Step 2: Pass the Dental Admission Test (DAT). Before being admitted to dental school, a student must take the DAT, which assesses relevant knowledge and academic aptitude. This score, combined with an undergraduate GPA, recommendations, and interviews, is a part of the dental school admissions process.
Step 3: Earn a dental degree. To earn a Doctor of Dental Surgery (DDS) or Doctor of Dental Medicine (DMD) degree, a student will usually spend four years in graduate studies. To practice, it is necessary to complete coursework from an accredited program, from the American Dental Association Commission on Dental Accreditation. It is important to look up state licensure requirements in the intended state of practice, because some states require coursework from approved degree programs.
Studies during this time include laboratory and classroom work in health and dental science. Courses will most likely include oral pathology, periodontics, dental anesthesia, orthodontics, radiology, and pharmacology. The last two years of a program typically focus on clinical work, diagnosing and treating patients under the supervision of a dental instructor.
Step 4: Obtain a license to practice. All states require that a dentist pass the National Board Dental Examination. This exam covers ethics, dental science, and clinical procedures. States also have their individual tests, which dentists must pass to practice. In addition, some states require first aid and CPR certifications, background checks, and interviews.

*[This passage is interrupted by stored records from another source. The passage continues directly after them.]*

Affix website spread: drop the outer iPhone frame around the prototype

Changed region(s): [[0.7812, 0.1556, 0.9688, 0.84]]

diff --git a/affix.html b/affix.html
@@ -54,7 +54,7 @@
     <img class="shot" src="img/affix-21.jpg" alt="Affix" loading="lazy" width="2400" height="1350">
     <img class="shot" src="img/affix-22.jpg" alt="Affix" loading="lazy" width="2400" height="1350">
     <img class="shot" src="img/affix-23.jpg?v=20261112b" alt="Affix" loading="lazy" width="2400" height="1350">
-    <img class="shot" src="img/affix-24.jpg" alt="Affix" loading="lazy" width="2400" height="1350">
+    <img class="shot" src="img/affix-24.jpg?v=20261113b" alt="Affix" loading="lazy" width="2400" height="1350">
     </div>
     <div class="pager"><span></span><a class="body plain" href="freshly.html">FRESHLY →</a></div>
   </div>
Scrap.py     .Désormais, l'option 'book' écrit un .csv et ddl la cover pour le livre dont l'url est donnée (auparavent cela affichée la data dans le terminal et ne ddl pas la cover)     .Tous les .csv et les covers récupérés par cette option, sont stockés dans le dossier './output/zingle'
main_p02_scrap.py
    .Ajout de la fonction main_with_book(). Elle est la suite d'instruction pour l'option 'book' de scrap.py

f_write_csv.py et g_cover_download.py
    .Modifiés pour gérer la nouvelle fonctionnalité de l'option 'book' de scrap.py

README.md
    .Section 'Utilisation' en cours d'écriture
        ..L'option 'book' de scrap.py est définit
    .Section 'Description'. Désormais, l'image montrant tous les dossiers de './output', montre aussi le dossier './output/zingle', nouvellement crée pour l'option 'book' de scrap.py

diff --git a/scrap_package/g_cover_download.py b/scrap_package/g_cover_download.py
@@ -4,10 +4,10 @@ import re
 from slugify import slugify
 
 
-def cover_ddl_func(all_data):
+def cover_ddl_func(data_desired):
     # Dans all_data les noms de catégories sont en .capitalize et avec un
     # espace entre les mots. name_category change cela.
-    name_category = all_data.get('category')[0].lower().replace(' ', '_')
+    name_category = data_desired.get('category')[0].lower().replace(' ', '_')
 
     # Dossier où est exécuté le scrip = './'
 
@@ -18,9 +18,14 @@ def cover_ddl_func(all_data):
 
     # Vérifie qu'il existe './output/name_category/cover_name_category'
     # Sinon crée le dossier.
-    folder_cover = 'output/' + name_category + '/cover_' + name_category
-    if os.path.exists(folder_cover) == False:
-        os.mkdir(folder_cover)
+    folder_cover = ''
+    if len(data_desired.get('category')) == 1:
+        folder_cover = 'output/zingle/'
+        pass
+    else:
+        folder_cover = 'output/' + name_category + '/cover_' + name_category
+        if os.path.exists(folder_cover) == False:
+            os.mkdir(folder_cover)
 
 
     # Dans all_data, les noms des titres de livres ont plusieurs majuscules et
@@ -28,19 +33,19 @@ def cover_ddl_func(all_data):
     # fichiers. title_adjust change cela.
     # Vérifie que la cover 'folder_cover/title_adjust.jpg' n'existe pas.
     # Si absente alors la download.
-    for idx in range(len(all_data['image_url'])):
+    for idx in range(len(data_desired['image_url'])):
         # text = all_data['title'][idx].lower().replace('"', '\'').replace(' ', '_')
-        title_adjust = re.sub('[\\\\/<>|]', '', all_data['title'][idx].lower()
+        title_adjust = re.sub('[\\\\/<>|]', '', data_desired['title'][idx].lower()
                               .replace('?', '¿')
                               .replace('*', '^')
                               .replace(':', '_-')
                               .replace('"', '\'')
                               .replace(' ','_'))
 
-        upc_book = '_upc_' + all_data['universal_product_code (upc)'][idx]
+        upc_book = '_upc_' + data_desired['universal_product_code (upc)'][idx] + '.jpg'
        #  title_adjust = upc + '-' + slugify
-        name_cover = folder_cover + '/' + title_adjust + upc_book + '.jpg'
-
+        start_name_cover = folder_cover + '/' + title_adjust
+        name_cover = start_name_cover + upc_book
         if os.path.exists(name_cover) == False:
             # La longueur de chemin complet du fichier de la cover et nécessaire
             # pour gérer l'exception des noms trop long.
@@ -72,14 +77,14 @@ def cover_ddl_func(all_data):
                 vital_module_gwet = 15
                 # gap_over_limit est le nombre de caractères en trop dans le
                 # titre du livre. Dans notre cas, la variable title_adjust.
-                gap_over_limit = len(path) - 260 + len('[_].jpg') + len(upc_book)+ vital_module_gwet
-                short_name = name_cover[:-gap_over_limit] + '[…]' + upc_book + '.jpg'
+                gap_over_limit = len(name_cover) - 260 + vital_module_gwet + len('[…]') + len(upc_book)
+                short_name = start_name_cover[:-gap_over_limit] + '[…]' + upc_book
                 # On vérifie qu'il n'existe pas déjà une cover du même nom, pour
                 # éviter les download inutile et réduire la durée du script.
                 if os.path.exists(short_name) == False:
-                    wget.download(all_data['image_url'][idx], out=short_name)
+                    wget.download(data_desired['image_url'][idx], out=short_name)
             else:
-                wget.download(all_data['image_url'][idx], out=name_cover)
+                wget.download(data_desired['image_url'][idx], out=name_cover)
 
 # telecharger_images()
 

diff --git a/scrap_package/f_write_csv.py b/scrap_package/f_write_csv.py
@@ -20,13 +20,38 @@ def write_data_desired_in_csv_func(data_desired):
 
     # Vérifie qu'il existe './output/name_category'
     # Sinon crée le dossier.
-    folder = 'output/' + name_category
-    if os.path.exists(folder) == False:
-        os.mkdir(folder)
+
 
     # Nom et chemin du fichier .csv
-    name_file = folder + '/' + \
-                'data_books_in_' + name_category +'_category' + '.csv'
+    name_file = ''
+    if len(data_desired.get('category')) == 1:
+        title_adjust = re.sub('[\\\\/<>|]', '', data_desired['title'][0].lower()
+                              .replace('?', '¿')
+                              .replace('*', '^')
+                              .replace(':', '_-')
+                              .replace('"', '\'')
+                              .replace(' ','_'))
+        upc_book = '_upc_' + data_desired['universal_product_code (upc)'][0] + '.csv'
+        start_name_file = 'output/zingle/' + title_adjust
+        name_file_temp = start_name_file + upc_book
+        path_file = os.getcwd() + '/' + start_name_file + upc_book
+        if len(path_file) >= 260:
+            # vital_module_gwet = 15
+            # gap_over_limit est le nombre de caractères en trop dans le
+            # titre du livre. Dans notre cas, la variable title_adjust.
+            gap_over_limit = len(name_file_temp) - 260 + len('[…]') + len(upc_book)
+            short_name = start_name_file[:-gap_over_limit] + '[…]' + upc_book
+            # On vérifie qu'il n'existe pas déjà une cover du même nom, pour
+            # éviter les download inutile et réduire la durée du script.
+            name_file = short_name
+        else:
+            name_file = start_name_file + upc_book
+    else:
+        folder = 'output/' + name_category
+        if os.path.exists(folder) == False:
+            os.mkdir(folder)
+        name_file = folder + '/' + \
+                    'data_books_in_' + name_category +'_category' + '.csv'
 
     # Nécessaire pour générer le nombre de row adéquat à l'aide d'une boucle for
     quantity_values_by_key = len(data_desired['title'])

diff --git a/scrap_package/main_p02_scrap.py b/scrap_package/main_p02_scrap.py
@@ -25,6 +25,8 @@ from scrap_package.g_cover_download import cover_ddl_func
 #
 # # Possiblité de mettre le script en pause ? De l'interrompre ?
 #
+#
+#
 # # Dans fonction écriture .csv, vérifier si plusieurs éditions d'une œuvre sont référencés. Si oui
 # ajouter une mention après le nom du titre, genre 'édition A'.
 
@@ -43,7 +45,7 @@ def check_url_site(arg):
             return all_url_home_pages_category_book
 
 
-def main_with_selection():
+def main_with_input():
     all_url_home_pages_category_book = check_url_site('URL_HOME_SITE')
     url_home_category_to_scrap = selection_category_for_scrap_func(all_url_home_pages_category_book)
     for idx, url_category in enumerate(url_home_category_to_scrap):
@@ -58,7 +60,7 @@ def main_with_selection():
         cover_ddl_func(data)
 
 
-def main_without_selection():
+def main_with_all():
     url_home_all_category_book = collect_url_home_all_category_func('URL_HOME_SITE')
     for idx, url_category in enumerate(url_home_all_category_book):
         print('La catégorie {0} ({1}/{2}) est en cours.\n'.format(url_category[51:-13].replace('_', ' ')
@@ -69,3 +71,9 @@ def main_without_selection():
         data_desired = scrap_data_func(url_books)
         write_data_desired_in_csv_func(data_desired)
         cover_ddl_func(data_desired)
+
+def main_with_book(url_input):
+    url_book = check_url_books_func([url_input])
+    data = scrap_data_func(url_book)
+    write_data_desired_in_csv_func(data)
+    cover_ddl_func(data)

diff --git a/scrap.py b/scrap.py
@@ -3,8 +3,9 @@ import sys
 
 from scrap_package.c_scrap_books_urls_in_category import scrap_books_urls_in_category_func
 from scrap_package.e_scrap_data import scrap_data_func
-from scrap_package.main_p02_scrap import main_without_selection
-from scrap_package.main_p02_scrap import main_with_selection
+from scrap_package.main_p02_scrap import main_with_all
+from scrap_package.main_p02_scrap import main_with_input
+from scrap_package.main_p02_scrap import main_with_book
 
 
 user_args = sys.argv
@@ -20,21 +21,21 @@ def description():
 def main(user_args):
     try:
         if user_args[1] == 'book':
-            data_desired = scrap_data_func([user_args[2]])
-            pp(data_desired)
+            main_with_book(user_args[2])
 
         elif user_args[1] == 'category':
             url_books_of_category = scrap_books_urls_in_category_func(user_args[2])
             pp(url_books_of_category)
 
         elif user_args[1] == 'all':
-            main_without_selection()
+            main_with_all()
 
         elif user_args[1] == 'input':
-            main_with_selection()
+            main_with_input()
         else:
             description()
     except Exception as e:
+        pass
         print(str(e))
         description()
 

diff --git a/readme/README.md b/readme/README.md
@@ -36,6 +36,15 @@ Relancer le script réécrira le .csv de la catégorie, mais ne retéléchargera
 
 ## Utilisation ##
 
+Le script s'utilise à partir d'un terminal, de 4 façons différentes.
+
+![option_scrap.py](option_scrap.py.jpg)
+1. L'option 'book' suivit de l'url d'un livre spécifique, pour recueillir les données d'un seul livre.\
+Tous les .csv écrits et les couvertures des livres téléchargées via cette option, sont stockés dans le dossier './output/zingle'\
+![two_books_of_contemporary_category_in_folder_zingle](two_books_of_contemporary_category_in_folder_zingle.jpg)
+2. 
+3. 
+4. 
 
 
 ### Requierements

Step 5: Practice or pursue a specialty At this time a licensed dentist can either practice general dentistry or continue on in education/residency (about 2-6 years, depending) to study in a specialty. Through the study of these specialties, a practitioner can become an orthodontist, an oral or maxillofacial surgeon, a pedodontist, a prosthodontist, a periodontist, or an endodontist. Many programs exist that allow a dentist to practice while obtaining his or her post-DDS or -DDM specialty license.